I stopped watching about midway through the show, but I think your first and last points are related. One of the things that was fascinating about Baltar was that he was obviously outmaneuvered at every turn -- he was dragged forward almost kicking and screaming, and yet, somehow, it was always voluntarily because some serious flaw in his many-flawed character drove him to it. Always trying to avoid responsibility, and yet despite that, and to some extent because of it, always responsible for horrible things. There was an advertisement for BSG at one point that showed Six and Baltar, with the word 'Player' by Six's head and 'Pawn' by Baltar's -- and that summed it up. For all his intelligence, for all his reluctance, for all his disbelief, he was effectively a pawn in a game played by someone much, much cleverer than he was -- it was ambiguous whether he was caught up in The Plan or just the rogue machinations of the Six in his head, but that was just another layer of complexity.
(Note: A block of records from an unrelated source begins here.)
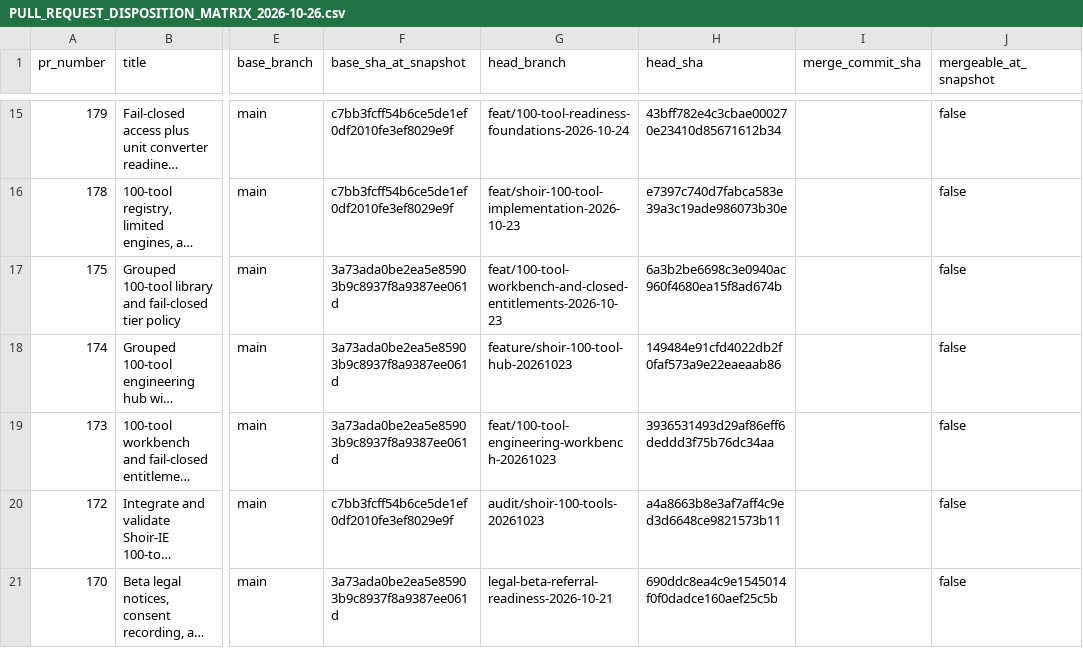
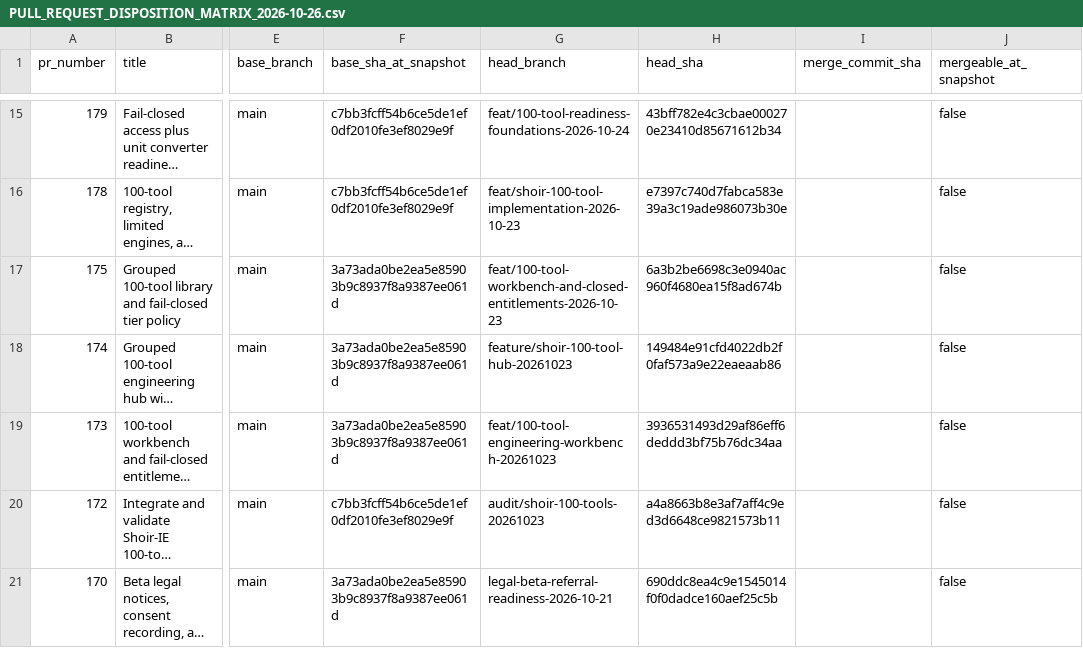
Before and after one commit to MSJ1708/shoir-ie, a CSV file: docs/release/PULL_REQUEST_DISPOSITION_MATRIX_2026-10-26.csv, drawn as a sheet; only a part is shown, gaps mark what is left out; long unchanged cells end in …; the diff names each change by its address in the sheet, - before the commit and + after, or states it on an @@ line.

Commit message:
docs(release): correct PR 173 head SHA in disposition matrix

```diff
--- a/docs/release/PULL_REQUEST_DISPOSITION_MATRIX_2026-10-26.csv
+++ b/docs/release/PULL_REQUEST_DISPOSITION_MATRIX_2026-10-26.csv
-H19 (head_sha): 3936531493d29af86eff6deddd3f75b76dc34aa
+H19 (head_sha): 3936531493d29af86eff6deddd3bf75b76dc34aa
```
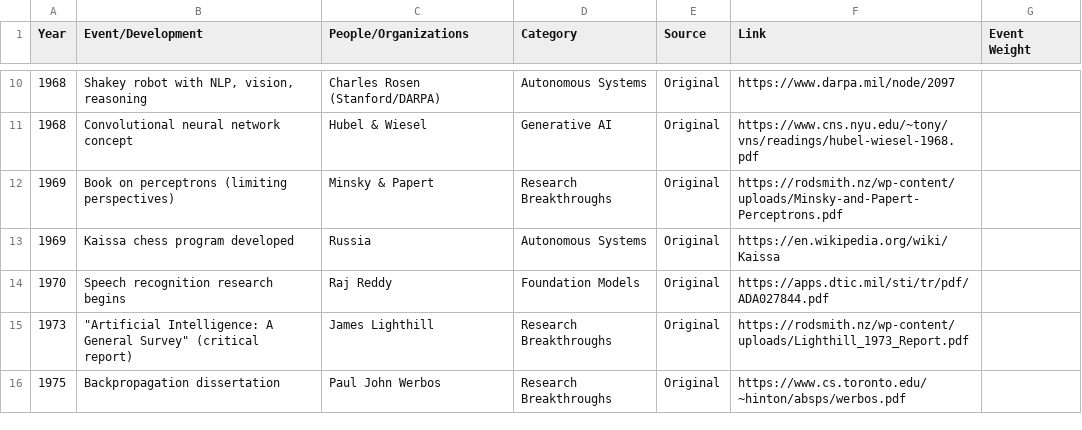
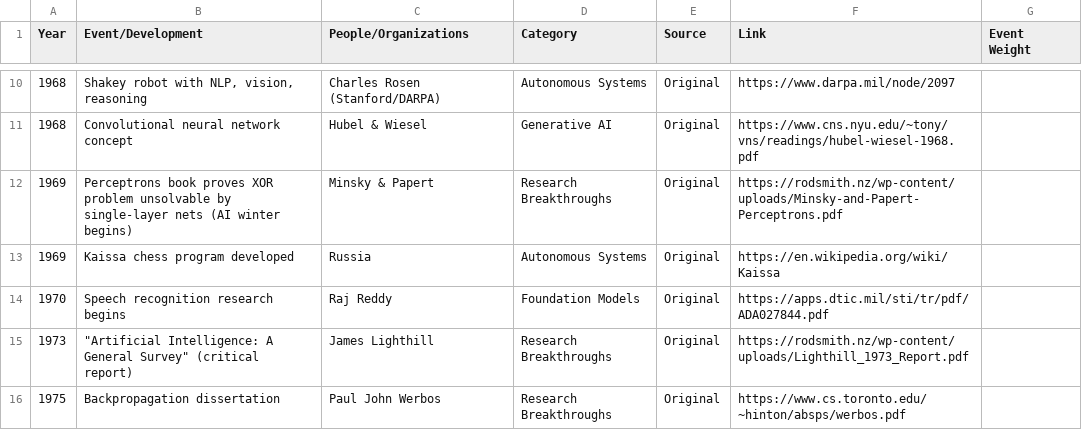
Before and after one commit to franklinparkllc/AI-timeline, a CSV file: data/AI_Timeline_1940-2025.csv, drawn as a sheet; only a part is shown, gaps mark what is left out.

Commit message:
Update 1969 Minsky & Papert entry to highlight XOR problem demonstration

```diff
--- a/data/AI_Timeline_1940-2025.csv
+++ b/data/AI_Timeline_1940-2025.csv
@@ -11,3 +11,3 @@ Year,Event/Development,People/Organizations,Category,Source,Link,Event Weight
 1968,Convolutional neural network concept,Hubel & Wiesel,Generative AI,Original,https://www.cns.nyu.edu/~tony/vns/readings/hubel-wiesel-1968.pdf,
-1969,Book on perceptrons (limiting perspectives),Minsky & Papert,Research Breakthroughs,Original,https://rodsmith.nz/wp-content/uploads/Minsky-and-Papert-Perceptrons.pdf,
+1969,"Perceptrons book proves XOR problem unsolvable by single-layer nets (AI winter begins)",Minsky & Papert,Research Breakthroughs,Original,https://rodsmith.nz/wp-content/uploads/Minsky-and-Papert-Perceptrons.pdf,
 1969,Kaissa chess program developed,Russia,Autonomous Systems,Original,https://en.wikipedia.org/wiki/Kaissa,
```
Also changed, not shown: 1 other file.
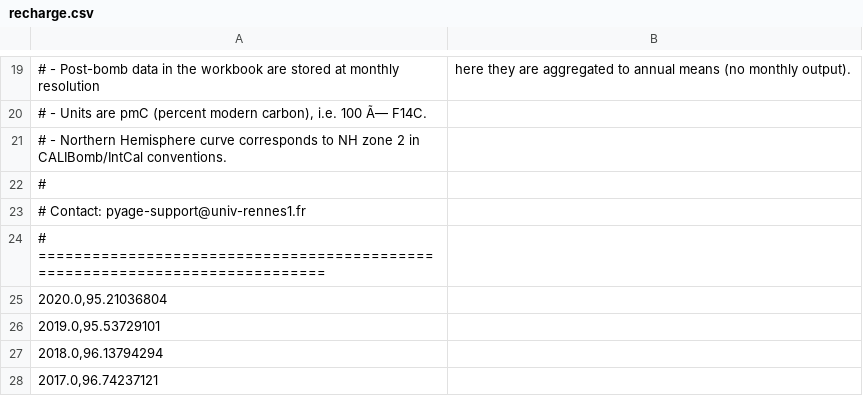
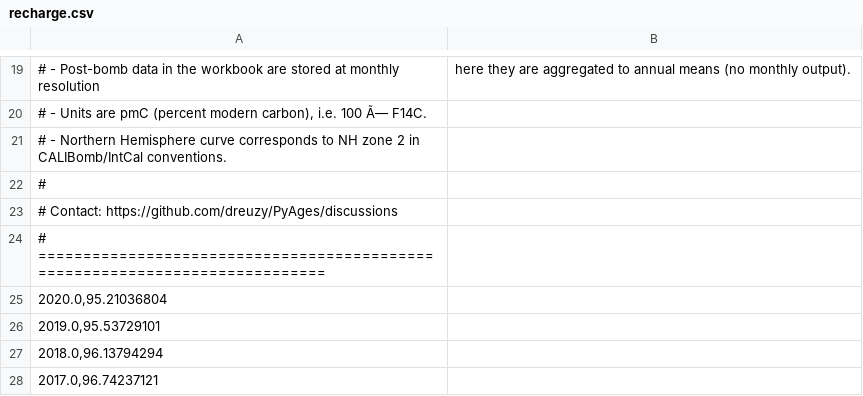
Before and after one commit to dreuzy/PyAges, a CSV file: data_core/data_tracer/14C_NH/recharge.csv, drawn as a sheet; only a part is shown, gaps mark what is left out.

```diff
--- a/data_core/data_tracer/14C_NH/recharge.csv
+++ b/data_core/data_tracer/14C_NH/recharge.csv
@@ -22,3 +22,3 @@
 #	
-# Contact: pyage-support@univ-rennes1.fr
+# Contact: https://github.com/dreuzy/PyAges/discussions
 # ============================================================================	
```
Also changed, not shown: data_core/data_tracer/14C_SH/recharge.csv, data_core/data_tracer/3H/recharge.csv, 10 other files.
Thus he was a paradox and yet made complete sense -- thus making him very fascinating. But as time went on they unraveled both the paradox and the sense, as it became more and more difficult to see that there was any clever gamesmanship going on.

jack perry said...

I agree with what your saying, and I'd like to add something. One of the few deficiencies of the first two seasons in my book is that Baltar's incompetence was increasingly overplayed. He went from being a very sympathetic character in the beginning, even if flawed, to someone that they seemed to keep around simply because they had to. He was like the human appendix: you don't know why he's there, but taking him out is probably worse than leaving him in.

He could have become something like Count Baltar of the original series, taking up life as a commander or at least a scientist among the Cylons because of his obvious utility to them, or else becoming a savior of the human race in some manner that corresponded roughly to the vision the Six gave him. These are not mutually exclusive, and the writers seem to have toyed with each of these ideas before tossing them away all too quickly.

So Baltar bungles his way through the entire show, in increasingly unbelievable and un-funny manner (his religious cult really was too much) and his eventual "redemption" was deeply unsatisfactory. So in my view it was all downhill after the Opera House.